Exercise instructions – After reading the entries below, copy word for word the lines from the first through the line containing "- Las filas", and stop there.

Supplied material –

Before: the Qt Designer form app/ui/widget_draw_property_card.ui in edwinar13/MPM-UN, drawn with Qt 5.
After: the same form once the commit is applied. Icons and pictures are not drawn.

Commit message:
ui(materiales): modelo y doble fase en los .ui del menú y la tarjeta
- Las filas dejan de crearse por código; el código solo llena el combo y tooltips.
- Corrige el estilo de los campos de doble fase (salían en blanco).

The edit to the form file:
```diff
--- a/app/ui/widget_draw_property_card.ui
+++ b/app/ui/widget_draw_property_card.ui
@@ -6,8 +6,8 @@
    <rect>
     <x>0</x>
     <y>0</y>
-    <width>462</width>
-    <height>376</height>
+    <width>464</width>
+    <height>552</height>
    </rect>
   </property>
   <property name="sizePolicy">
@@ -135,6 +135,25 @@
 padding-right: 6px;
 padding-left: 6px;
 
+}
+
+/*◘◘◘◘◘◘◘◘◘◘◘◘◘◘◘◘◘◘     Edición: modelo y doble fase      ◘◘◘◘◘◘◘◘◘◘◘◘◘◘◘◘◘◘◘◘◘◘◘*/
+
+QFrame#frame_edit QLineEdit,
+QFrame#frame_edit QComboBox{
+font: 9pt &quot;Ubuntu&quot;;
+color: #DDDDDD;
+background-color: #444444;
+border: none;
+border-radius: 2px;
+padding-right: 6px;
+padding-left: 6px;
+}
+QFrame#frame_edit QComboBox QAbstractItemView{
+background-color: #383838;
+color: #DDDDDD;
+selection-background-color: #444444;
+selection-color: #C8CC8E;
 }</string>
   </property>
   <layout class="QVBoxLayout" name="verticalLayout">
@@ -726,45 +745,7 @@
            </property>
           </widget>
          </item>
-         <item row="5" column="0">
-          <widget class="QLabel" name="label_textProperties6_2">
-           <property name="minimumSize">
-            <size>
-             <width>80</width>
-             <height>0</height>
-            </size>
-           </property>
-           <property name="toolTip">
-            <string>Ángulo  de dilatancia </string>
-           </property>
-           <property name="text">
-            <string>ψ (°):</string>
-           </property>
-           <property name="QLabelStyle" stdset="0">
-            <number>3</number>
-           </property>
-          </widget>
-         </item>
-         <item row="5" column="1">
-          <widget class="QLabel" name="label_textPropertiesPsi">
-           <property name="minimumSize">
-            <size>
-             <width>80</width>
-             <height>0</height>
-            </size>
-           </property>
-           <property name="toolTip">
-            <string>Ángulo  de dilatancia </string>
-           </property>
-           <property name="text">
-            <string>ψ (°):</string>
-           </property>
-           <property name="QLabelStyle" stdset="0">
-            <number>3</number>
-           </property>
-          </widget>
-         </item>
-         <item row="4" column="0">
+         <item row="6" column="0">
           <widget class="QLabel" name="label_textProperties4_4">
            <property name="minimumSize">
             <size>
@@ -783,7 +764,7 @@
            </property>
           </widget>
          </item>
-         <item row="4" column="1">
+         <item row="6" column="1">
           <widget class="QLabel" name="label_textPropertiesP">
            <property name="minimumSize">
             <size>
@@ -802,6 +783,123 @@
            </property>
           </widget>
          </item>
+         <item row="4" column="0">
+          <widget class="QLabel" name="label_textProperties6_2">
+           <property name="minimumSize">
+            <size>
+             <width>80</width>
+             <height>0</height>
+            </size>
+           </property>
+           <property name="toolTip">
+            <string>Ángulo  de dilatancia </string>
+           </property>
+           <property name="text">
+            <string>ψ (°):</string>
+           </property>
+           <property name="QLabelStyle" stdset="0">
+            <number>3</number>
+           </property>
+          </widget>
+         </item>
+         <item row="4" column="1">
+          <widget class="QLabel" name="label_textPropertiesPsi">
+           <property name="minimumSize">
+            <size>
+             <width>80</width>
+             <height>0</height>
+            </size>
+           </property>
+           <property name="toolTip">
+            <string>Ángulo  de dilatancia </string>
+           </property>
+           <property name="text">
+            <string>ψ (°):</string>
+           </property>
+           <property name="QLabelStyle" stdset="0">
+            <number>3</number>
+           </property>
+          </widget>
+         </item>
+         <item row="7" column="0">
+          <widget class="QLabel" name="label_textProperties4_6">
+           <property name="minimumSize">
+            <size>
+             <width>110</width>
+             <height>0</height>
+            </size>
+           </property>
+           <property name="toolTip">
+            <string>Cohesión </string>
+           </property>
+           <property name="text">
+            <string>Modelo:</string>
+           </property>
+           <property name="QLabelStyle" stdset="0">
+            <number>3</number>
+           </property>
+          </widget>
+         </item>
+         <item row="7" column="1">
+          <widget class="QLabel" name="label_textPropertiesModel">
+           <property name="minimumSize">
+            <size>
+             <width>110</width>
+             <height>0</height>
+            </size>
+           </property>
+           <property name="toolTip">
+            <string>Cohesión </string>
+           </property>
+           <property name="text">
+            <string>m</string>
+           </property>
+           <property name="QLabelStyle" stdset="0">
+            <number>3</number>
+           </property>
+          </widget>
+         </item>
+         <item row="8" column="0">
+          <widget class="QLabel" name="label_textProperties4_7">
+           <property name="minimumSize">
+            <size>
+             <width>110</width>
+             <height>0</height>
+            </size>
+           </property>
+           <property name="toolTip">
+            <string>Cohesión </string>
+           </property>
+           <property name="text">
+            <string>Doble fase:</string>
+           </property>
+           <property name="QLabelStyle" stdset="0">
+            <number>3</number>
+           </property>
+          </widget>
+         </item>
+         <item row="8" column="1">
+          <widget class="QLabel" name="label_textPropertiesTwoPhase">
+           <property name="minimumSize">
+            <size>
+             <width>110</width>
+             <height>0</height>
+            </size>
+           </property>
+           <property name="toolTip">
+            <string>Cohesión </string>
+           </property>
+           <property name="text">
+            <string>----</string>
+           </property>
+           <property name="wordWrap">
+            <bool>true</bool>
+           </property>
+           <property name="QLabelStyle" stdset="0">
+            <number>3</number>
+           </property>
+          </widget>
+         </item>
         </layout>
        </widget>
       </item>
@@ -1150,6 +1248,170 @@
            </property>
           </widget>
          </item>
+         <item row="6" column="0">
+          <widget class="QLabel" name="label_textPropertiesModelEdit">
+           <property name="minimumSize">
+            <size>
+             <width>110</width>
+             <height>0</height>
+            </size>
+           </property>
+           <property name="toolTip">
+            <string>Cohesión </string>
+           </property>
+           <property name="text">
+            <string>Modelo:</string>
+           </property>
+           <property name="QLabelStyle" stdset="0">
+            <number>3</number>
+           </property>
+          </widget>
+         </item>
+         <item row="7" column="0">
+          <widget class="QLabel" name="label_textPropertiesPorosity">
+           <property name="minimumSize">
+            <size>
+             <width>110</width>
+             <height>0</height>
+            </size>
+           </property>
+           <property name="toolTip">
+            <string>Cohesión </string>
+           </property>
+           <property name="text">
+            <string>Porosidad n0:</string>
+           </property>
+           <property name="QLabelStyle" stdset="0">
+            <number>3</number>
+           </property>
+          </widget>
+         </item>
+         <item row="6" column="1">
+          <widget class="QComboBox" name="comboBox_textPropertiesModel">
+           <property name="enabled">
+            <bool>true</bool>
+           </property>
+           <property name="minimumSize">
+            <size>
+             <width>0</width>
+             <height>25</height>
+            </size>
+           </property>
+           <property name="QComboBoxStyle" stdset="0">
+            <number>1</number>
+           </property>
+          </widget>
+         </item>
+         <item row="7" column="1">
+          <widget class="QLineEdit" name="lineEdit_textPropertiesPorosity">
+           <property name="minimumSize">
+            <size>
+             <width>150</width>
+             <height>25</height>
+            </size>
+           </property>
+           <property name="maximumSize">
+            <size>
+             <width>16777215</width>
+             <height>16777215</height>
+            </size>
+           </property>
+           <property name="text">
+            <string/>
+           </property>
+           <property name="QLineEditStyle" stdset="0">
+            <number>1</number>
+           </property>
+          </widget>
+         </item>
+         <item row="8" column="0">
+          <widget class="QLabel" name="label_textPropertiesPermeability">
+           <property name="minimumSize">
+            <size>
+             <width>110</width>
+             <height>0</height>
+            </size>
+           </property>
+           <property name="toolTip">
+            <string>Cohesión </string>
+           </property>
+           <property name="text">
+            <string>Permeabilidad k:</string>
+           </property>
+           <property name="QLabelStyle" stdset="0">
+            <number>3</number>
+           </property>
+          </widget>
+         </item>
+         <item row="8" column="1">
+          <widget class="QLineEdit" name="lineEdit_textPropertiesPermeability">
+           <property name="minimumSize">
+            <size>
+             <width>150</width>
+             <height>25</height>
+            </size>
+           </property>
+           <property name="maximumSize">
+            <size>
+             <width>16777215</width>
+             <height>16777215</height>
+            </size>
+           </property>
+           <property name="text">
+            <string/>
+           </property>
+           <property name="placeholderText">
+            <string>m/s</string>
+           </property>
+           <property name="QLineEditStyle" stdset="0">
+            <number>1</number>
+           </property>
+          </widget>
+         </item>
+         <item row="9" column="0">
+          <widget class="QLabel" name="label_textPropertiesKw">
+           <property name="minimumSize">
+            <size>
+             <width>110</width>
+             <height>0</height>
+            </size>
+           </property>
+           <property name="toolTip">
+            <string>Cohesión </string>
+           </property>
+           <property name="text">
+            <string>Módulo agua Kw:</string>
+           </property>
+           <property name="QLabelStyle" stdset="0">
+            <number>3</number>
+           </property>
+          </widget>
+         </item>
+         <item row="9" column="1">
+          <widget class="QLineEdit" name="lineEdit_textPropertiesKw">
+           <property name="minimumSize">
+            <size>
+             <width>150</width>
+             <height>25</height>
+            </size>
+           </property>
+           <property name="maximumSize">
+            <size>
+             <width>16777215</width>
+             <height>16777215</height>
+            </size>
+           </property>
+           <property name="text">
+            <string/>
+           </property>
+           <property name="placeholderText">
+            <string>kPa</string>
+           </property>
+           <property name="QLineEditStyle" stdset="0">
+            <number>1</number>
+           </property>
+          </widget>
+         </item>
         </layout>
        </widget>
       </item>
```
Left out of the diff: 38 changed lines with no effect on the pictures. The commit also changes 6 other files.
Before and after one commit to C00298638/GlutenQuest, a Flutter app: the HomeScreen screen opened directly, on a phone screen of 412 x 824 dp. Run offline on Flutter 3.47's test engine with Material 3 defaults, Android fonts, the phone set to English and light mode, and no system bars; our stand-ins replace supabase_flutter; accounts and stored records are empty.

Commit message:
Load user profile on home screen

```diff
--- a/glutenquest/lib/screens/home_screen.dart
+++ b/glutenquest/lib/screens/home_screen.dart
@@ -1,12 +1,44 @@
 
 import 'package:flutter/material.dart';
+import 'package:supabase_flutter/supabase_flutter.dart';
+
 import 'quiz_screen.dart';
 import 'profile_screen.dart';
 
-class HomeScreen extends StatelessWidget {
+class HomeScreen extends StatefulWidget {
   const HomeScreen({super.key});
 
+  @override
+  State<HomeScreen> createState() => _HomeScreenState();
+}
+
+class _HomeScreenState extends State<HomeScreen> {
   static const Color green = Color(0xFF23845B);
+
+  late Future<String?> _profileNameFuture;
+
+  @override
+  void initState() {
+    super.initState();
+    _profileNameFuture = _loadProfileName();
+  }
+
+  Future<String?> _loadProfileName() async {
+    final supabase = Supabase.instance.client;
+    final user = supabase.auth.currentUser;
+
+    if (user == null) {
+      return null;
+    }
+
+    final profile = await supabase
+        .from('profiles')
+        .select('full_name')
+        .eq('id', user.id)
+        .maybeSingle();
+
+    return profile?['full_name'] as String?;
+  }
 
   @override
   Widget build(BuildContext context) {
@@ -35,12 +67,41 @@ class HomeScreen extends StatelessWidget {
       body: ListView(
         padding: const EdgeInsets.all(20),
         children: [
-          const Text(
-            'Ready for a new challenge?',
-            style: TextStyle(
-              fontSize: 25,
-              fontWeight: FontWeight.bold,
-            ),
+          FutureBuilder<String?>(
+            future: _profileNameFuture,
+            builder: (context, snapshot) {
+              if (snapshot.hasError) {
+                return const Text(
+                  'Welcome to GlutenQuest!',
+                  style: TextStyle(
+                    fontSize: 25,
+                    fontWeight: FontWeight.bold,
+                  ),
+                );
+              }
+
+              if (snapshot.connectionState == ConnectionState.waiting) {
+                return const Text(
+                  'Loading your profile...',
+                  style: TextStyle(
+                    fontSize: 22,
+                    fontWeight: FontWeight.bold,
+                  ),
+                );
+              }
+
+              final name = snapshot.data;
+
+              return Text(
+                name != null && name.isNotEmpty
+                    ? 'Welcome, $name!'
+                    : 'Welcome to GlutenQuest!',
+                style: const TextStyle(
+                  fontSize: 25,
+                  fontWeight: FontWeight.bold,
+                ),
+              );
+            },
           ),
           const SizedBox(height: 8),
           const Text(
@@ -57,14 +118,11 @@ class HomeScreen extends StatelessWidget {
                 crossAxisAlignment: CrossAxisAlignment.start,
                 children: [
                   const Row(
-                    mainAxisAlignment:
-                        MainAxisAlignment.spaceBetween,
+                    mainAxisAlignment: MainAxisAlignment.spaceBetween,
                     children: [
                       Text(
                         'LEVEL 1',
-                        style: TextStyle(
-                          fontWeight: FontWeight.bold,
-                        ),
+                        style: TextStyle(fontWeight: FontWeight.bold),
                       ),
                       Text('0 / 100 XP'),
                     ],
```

Result of this task –
Before: the Qt Designer form app/ui/widget_draw_property_card.ui in edwinar13/MPM-UN, drawn with Qt 5.
After: the same form once the commit is applied. Icons and pictures are not drawn.

Commit message:
ui(materiales): modelo y doble fase en los .ui del menú y la tarjeta
- Las filas dejan de crearse por código; el código solo llena el combo y tooltips.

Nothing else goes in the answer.